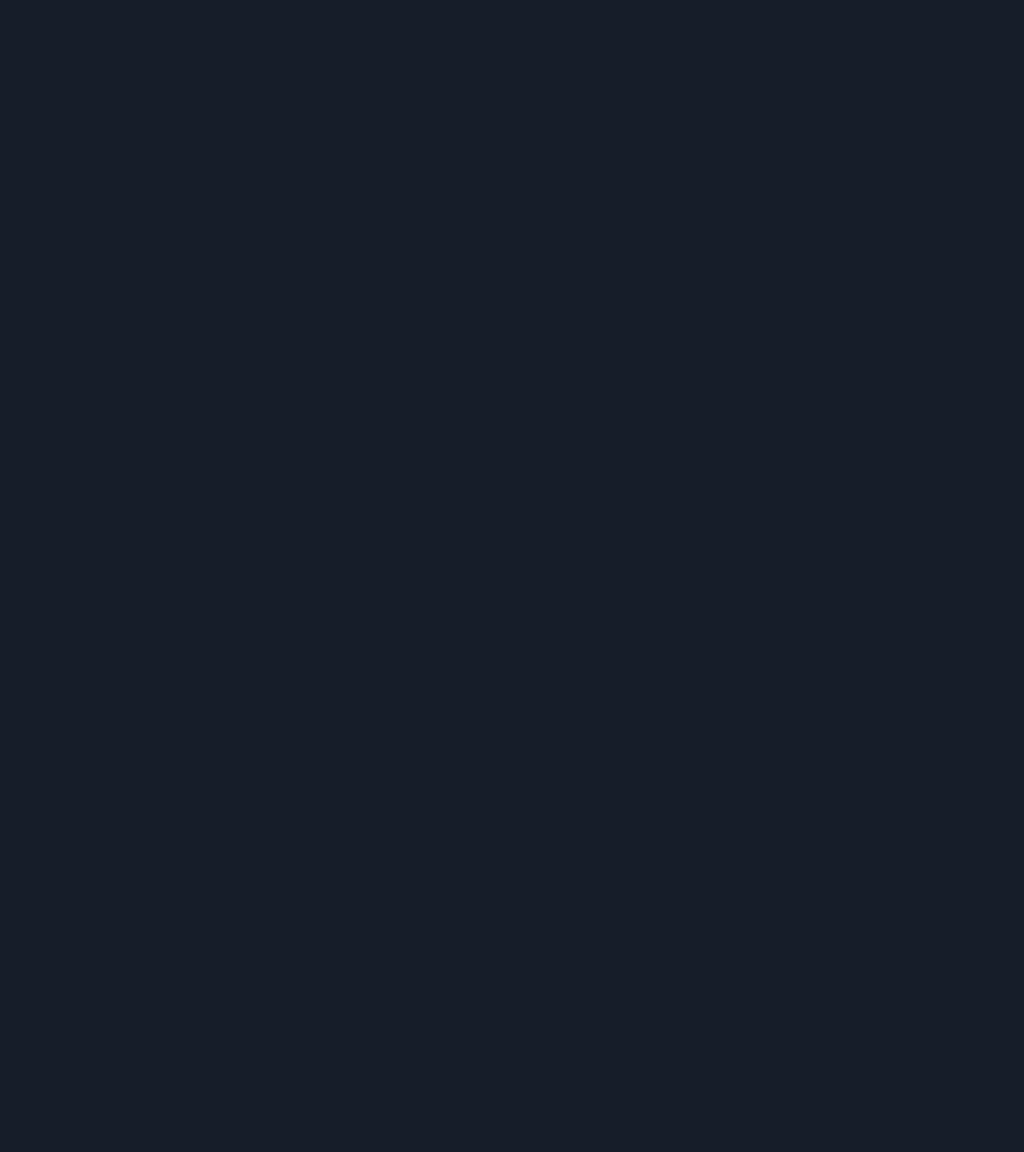
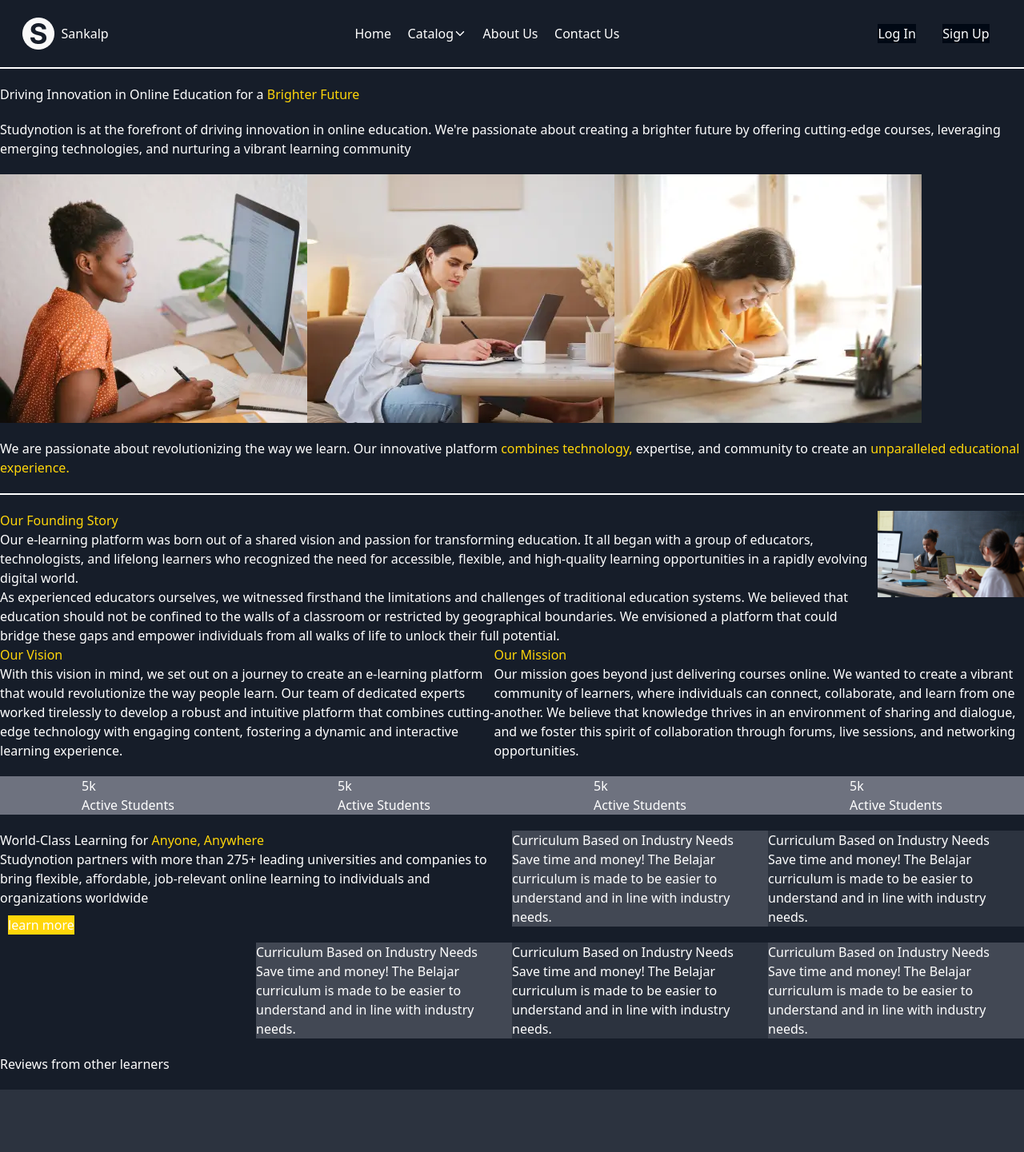
Before and after one commit to anuragrajpoott/Sankalp-Frontend, a React (Create React App) app: page /about in a window 1280 px wide. Before the commit this address had no page. Shown: the top 1441 px of the page at 80% size. Before the commit the page ends 800 px from the top, so only its background shows below. Built offline with nearby package versions, Linux system fonts and the light colour scheme.

Commit message:
create about page

```diff
--- a/src/App.js
+++ b/src/App.js
@@ -1,11 +1,13 @@
 import { Route, Routes } from "react-router-dom";
 import Home from "./routes/Home";
+import About from "./routes/About";
 
 function App() {
   return (
     <div>
        <Routes>
         <Route path="/" element={<Home/>}/>
+        <Route path="/about" element={<About/>}/>
        </Routes>
     </div>
   );
--- /dev/null
+++ b/src/components/about/AboutImages.js
@@ -0,0 +1,16 @@
+import React from 'react'
+import Image1 from "../../assets/Images/aboutus1.webp"
+import Image2 from "../../assets/Images/aboutus2.webp"
+import Image3 from "../../assets/Images/aboutus3.webp"
+
+const AboutImages = () => {
+  return (
+    <div className='flex'>
+       <div><img src={Image1} alt='about-image' /></div>
+       <div><img src={Image2} alt='about-image' /></div>
+       <div><img src={Image3} alt='about-image' /></div>
+    </div>
+  )
+}
+
+export default AboutImages
--- /dev/null
+++ b/src/components/about/InfoBlock.js
@@ -0,0 +1,12 @@
+import React from 'react'
+
+const InfoBlock = ({active,heading,description}) => {
+  return (
+    <div className={`${active ? "bg-richblack-600":"bg-richblack-700"}`}>
+      <div><p>{heading}</p></div>
+      <div><p>{description}</p></div>
+    </div>
+  )
+}
+
+export default InfoBlock
--- /dev/null
+++ b/src/components/about/InfoSection.js
@@ -0,0 +1,80 @@
+import React from 'react'
+import Button from '../common/Button'
+import Highlight from '../common/Highlight'
+import InfoBlock from './InfoBlock'
+
+const data = [
+    {
+        title:"5k",
+        description:"Active Students"
+    },
+    {
+        title:"5k",
+        description:"Active Students"
+    },
+    {
+        title:"5k",
+        description:"Active Students"
+    },
+    {
+        title:"5k",
+        description:"Active Students"
+    },
+]
+
+const info = [
+    {
+        title:"Curriculum Based on Industry Needs",
+        description:"Save time and money! The Belajar curriculum is made to be easier to understand and in line with industry needs."
+    },
+    {
+        title:"Curriculum Based on Industry Needs",
+        description:"Save time and money! The Belajar curriculum is made to be easier to understand and in line with industry needs."
+    },
+    {
+        title:"Curriculum Based on Industry Needs",
+        description:"Save time and money! The Belajar curriculum is made to be easier to understand and in line with industry needs."
+    },
+    {
+        title:"Curriculum Based on Industry Needs",
+        description:"Save time and money! The Belajar curriculum is made to be easier to understand and in line with industry needs."
+    },
+    {
+        title:"Curriculum Based on Industry Needs",
+        description:"Save time and money! The Belajar curriculum is made to be easier to understand and in line with industry needs."
+    },
+]
+
+const InfoSection = () => {
+  return (
+    <div className='flex flex-col gap-5'>
+
+        <div className='flex bg-richblack-400 justify-around'>
+           {data.map((element,index)=>{
+            return (
+                <div key={index}>
+                    <p>{element.title}</p>
+                    <p>{element.description}</p>
+                </div>
+            )
+           })}
+        </div>
+
+        <div className='grid grid-cols-4'>
+           <div className='col-span-2'>
+              <div><p>World-Class Learning for <Highlight>Anyone, Anywhere</Highlight></p></div>
+              <div><p>Studynotion partners with more than 275+ leading universities and companies to bring flexible, affordable, job-relevant online learning to individuals and organizations worldwide</p></div>
+              <div><Button active={true} text={"learn more"} linkTo={"/signup"}/></div>
+           </div>
+           <div><InfoBlock active={true} heading={info[0].title} description={info[0].description}/></div>
+           <div><InfoBlock active={false} heading={info[1].title} description={info[1].description}/></div>
+           <div className='col-start-2'><InfoBlock active={true} heading={info[2].title} description={info[2].description}/></div>
+           <div><InfoBlock active={false} heading={info[3].title} description={info[3].description}/></div>
+           <div><InfoBlock active={true} heading={info[4].title} description={info[4].description}/></div>
+        </div>
+
+    </div>
+  )
+}
+
+export default InfoSection
--- /dev/null
+++ b/src/components/about/SVM.js
@@ -0,0 +1,33 @@
+import React from 'react'
+import Highlight from '../common/Highlight'
+import SVMImage from "../../assets/Images/FoundingStory.png"
+
+const SVM = () => {
+  return (
+    <div>
+
+        <div className='flex'>
+        <div>
+            <div><p><Highlight>Our Founding Story</Highlight></p></div>
+            <div><p>Our e-learning platform was born out of a shared vision and passion for transforming education. It all began with a group of educators, technologists, and lifelong learners who recognized the need for accessible, flexible, and high-quality learning opportunities in a rapidly evolving digital world.</p></div>
+            <div><p>As experienced educators ourselves, we witnessed firsthand the limitations and challenges of traditional education systems. We believed that education should not be confined to the walls of a classroom or restricted by geographical boundaries. We envisioned a platform that could bridge these gaps and empower individuals from all walks of life to unlock their full potential.</p></div>
+        </div>
+        <div><img src={SVMImage} alt='story-image'/></div>
+        </div>
+
+        <div className='flex'>
+            <div>
+                <p><Highlight>Our Vision</Highlight></p>
+                <p>With this vision in mind, we set out on a journey to create an e-learning platform that would revolutionize the way people learn. Our team of dedicated experts worked tirelessly to develop a robust and intuitive platform that combines cutting-edge technology with engaging content, fostering a dynamic and interactive learning experience.</p>
+            </div>
+            <div>
+                <p><Highlight>Our Mission</Highlight></p>
+                <p>Our mission goes beyond just delivering courses online. We wanted to create a vibrant community of learners, where individuals can connect, collaborate, and learn from one another. We believe that knowledge thrives in an environment of sharing and dialogue, and we foster this spirit of collaboration through forums, live sessions, and networking opportunities.</p>
+            </div>
+        </div>
+
+    </div>
+  )
+}
+
+export default SVM
--- a/src/components/homepage/Nav.js
+++ b/src/components/common/Nav.js
@@ -1,15 +1,17 @@
 import React from 'react'
 import Logo from "../../assets/Logo/Logo-Small-Light.png"
 import { IoIosArrowDown } from "react-icons/io";
-import Button from '../common/Button';
+import Button from './Button';
+import { Link } from 'react-router-dom';
 
 
 const Nav = () => {
   return (
-    <div  className='flex items-center justify-between m-5'>
+     <div>
+        <div  className='flex items-center justify-between m-5'>
 
       <div className='flex items-center w-[10%] justify-evenly'>
-        <img src={Logo} alt='logo' />
+        <Link to={"/"}><img src={Logo} alt='logo'/></Link>
         <p>Sankalp</p>
       </div>
 
@@ -19,7 +21,7 @@ const Nav = () => {
           <p>Catalog</p>
           <IoIosArrowDown />
         </div>
-        <p>About Us</p>
+        <Link to={"/about"}><p>About Us</p></Link>
         <p>Contact Us</p>
       </div>
 
@@ -30,6 +32,9 @@ const Nav = () => {
 
 
     </div>
+
+<div className='h-0.5 bg-white'></div>
+     </div>
   )
 }
 
--- /dev/null
+++ b/src/components/common/Reviews.js
@@ -0,0 +1,25 @@
+import React from 'react'
+
+const Reviews = () => {
+    return (
+        <div>
+
+            <div><p>Reviews from other learners</p></div>
+
+            <div>
+                <div><img src='' alt='' /></div>
+                <div>
+                    <p></p>
+                    <p></p>
+                </div>
+            </div>
+            <div><p></p></div>
+            <div>
+                <p></p>
+                <div></div>
+            </div>
+        </div>
+    )
+}
+
+export default Reviews
--- a/src/components/homepage/SectionC.js
+++ b/src/components/homepage/SectionC.js
@@ -3,6 +3,7 @@ import InstructorImage from "../../assets/Images/Instructor.png"
 import Highlight from '../common/Highlight'
 import Button from '../common/Button'
 import { FaArrowRightLong } from "react-icons/fa6";
+import Reviews from '../common/Reviews';
 
 const SectionC = () => {
   return (
@@ -20,21 +21,8 @@ const SectionC = () => {
         </div>
       </div>
 
-      <div><p>Reviews from other learners</p></div>
-
       <div>
-        <div>
-          <div><img src='' alt=''/></div>
-          <div>
-            <p></p>
-            <p></p>
-          </div>
-        </div>
-        <div><p></p></div>
-        <div>
-          <p></p>
-          <div></div>
-        </div>
+        <Reviews/>
       </div>
 
     </div>
--- a/src/components/homepage/sectionB/Skillsblock.js
+++ b/src/components/homepage/sectionB/Skillsblock.js
@@ -38,7 +38,7 @@ const Skillsblock = () => {
         }
        </div>
 
-       <div className='flex w-11/12 gap-10 w-[30%]'>
+       <div className='flex gap-10 w-[30%]'>
         {
           courses.map((element,index)=>{
             return (
--- /dev/null
+++ b/src/routes/About.js
@@ -0,0 +1,39 @@
+import React from 'react'
+import Nav from '../components/common/Nav'
+import Footer from '../components/common/Footer'
+import Reviews from '../components/common/Reviews'
+import Highlight from '../components/common/Highlight'
+import AboutImages from '../components/about/AboutImages'
+import SVM from '../components/about/SVM'
+import InfoSection from '../components/about/InfoSection'
+
+
+const About = () => {
+  return (
+    <div className='flex flex-col gap-5'>
+
+       <Nav/>
+
+       <div><p>Driving Innovation in Online Education for a <Highlight>Brighter Future</Highlight></p></div>
+
+       <div><p>Studynotion is at the forefront of driving innovation in online education. We're passionate about creating a brighter future by offering cutting-edge courses, leveraging emerging technologies, and nurturing a vibrant learning community</p></div>
+
+       <AboutImages/>
+
+       <div><p>We are passionate about revolutionizing the way we learn. Our innovative platform <Highlight>combines technology,</Highlight> expertise, and community to create an <Highlight>unparalleled educational experience.</Highlight></p></div>
+
+       <div className='h-0.5 bg-white'></div>
+
+       <SVM/>
+
+       <InfoSection/>
+
+       <Reviews/>
+
+       <Footer/>
+
+    </div>
+  )
+}
+
+export default About
--- a/src/routes/Home.js
+++ b/src/routes/Home.js
@@ -1,9 +1,9 @@
 import React from 'react'
-import Nav from "../components/homepage/Nav"
+import Nav from "../components/common/Nav"
 import SectionA from "../components/homepage/SectionA"
 import SectionB from "../components/homepage/SectionB"
 import SectionC from "../components/homepage/SectionC"
-import Footer from "../components/homepage/Footer"
+import Footer from "../components/common/Footer"
 
 
 const Home = () => {
@@ -11,8 +11,6 @@ const Home = () => {
     <div>
 
        <Nav/>
-
-       <div className='h-0.5 bg-white'></div>
 
        <SectionA/>
 
```
Also changed, not shown: src/components/common/Footer.js (renamed from src/components/homepage/Footer.js).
++++++++++
Your objective —
Using the entries above, work out the number of lines containing the string "Button", and supply only that number.

Exercise answer —
5